Exercise brief:
The answer must consist of every line in the data below that holds the word "endif".
= = = =
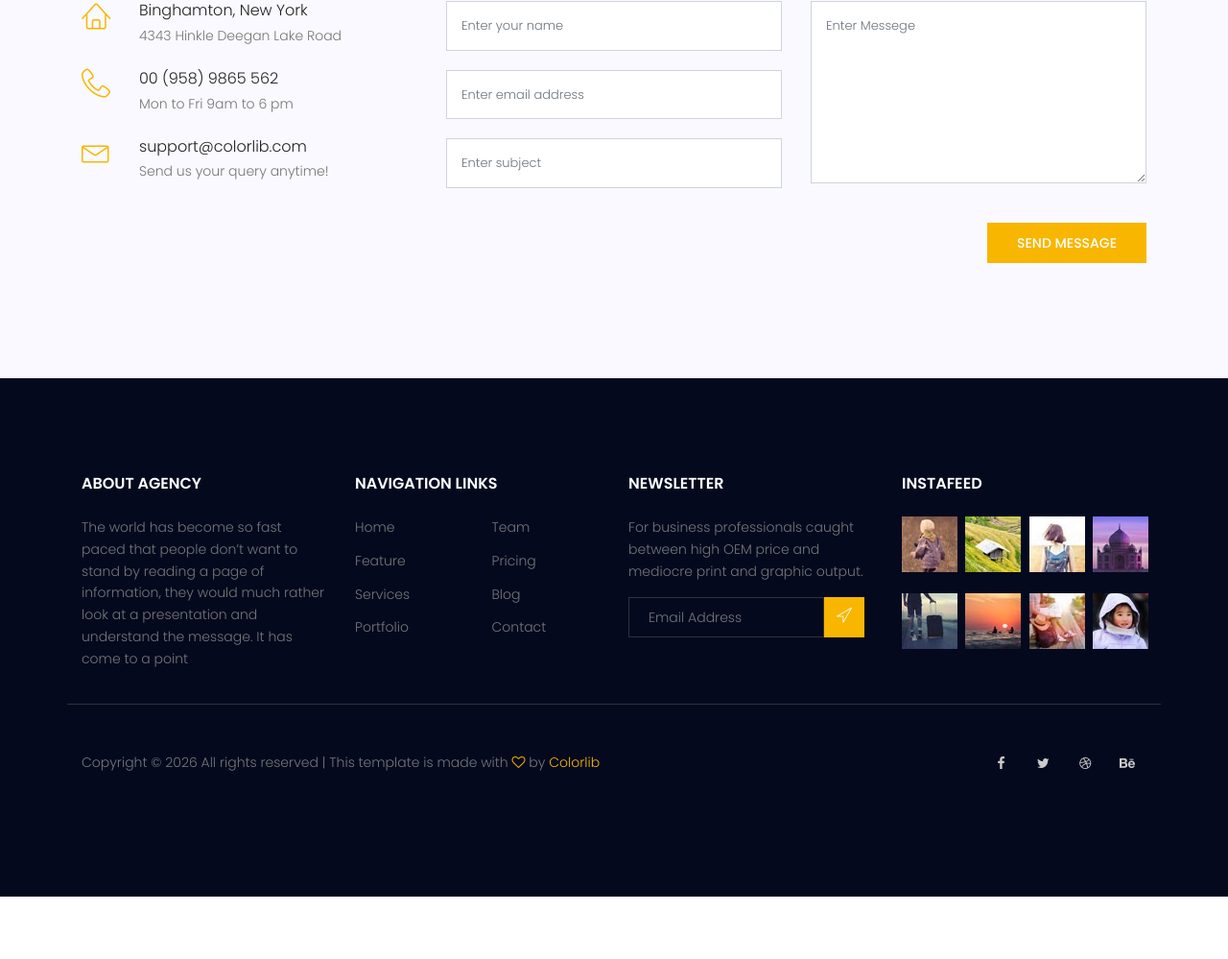
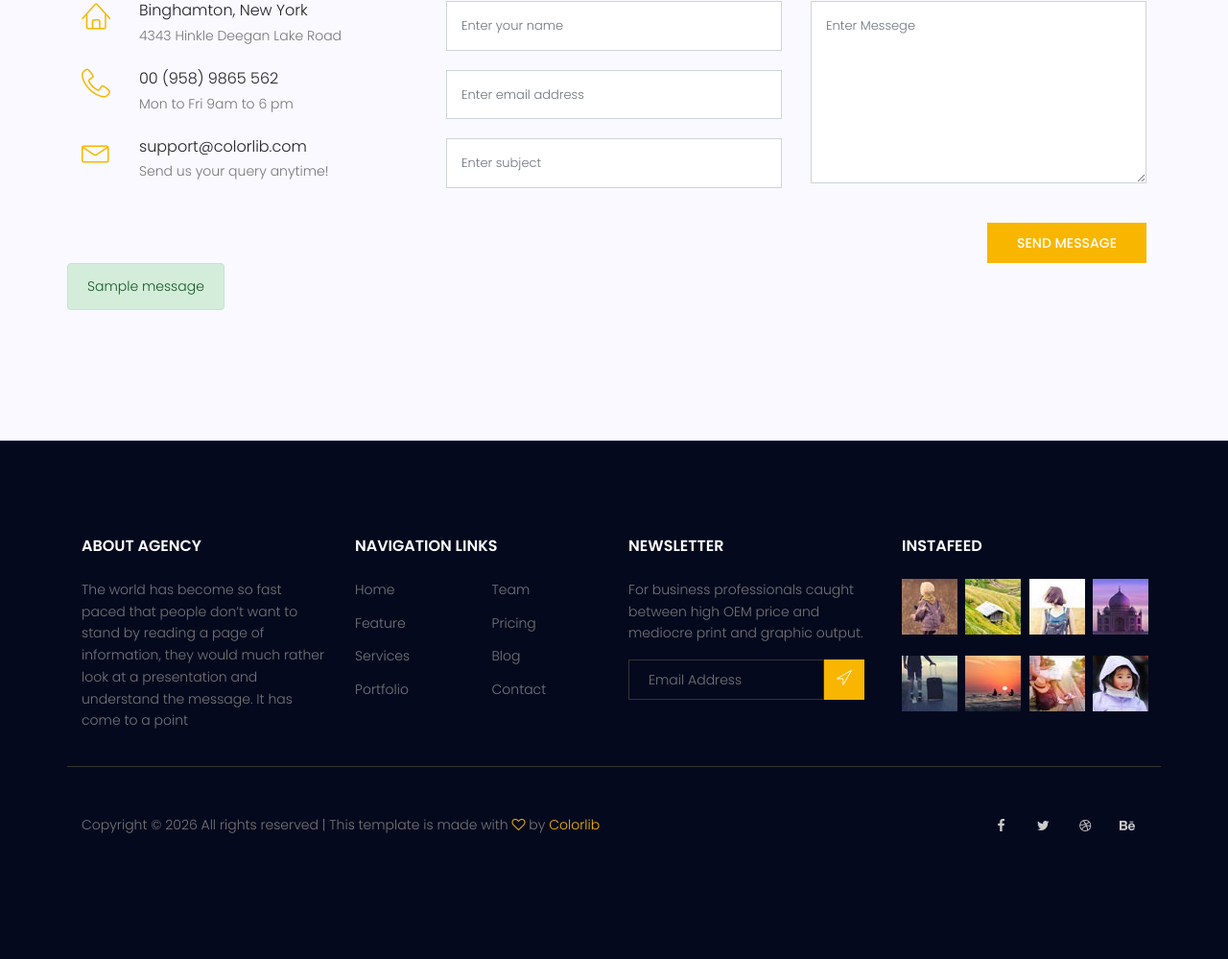
Before and after one commit to MohammadBahrami77/mysite, a Django app: page /contact in a window 1280 px wide. Shown: the part 1024-2023 px from the top of the page at 96% size. Before the commit the page ends 1958 px from the top, so only its background shows below. Run offline with Django 3.2, Linux system fonts and the light colour scheme; tables that the repository leaves empty hold one stand-in row (values such as "Sample post"); one stand-in notice (Sample message) is shown; some libraries are stand-ins or nearby versions.

Commit message:
added messages nd error tags

```diff
--- a/templates/website/contact.html
+++ b/templates/website/contact.html
@@ -88,6 +88,31 @@
           </div>
         </form>
       </div>
+
+      {% if messages %}
+        {% for message in messages %}
+          <div class="alert {% if message.tags %} alert-{{ message.tags }}{% endif %}">{{ message|safe }}</div>
+        {% endfor %}
+      {% endif %}
+
+      {% if form.errors %}
+        <div class="alert alert-error">
+          <h4>Please fix the following errors</h4>
+          <ul>
+            {% for field in form %}
+              {% if field.errors %}
+                {% for error in field.errors %}
+                  <li><a href="#id_{{ field.name }}" class="error">{{ error|escape }}</a></li>
+                {% endfor %}
+              {% endif %}
+            {% endfor %}
+          </ul>
+          {% if form.non_field_errors %}
+            {{ form.non_field_errors }}
+          {% endif %}
+        </div>
+      {% endif %}
+
     </div>
   </div>
 </section>
--- a/website/views.py
+++ b/website/views.py
@@ -2,6 +2,7 @@ from django.shortcuts import render
 from django.http import HttpResponse, JsonResponse, HttpResponseRedirect
 from website.models import Contact
 from website.forms import NameForm, ContactForm, NewsletterForm
+from django.contrib import messages
 
 # def http_test(request):
 #     # return HttpResponse('http_test')
@@ -22,6 +23,9 @@ def contact_view(request):
         form = ContactForm(request.POST)
         if form.is_valid():
             form.save()
+            messages.add_message(request,messages.SUCCESS,'your ticket submited successfully')
+        else:
+            messages.add_message(request,messages.ERROR,'your ticket didnt submited')
     form = ContactForm()
     return render(request, 'website/contact.html',{'form':form})
 
```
= = = =
Response area:
+          <div class="alert {% if message.tags %} alert-{{ message.tags }}{% endif %}">{{ message|safe }}</div>
+      {% endif %}
+              {% endif %}
+          {% endif %}
+      {% endif %}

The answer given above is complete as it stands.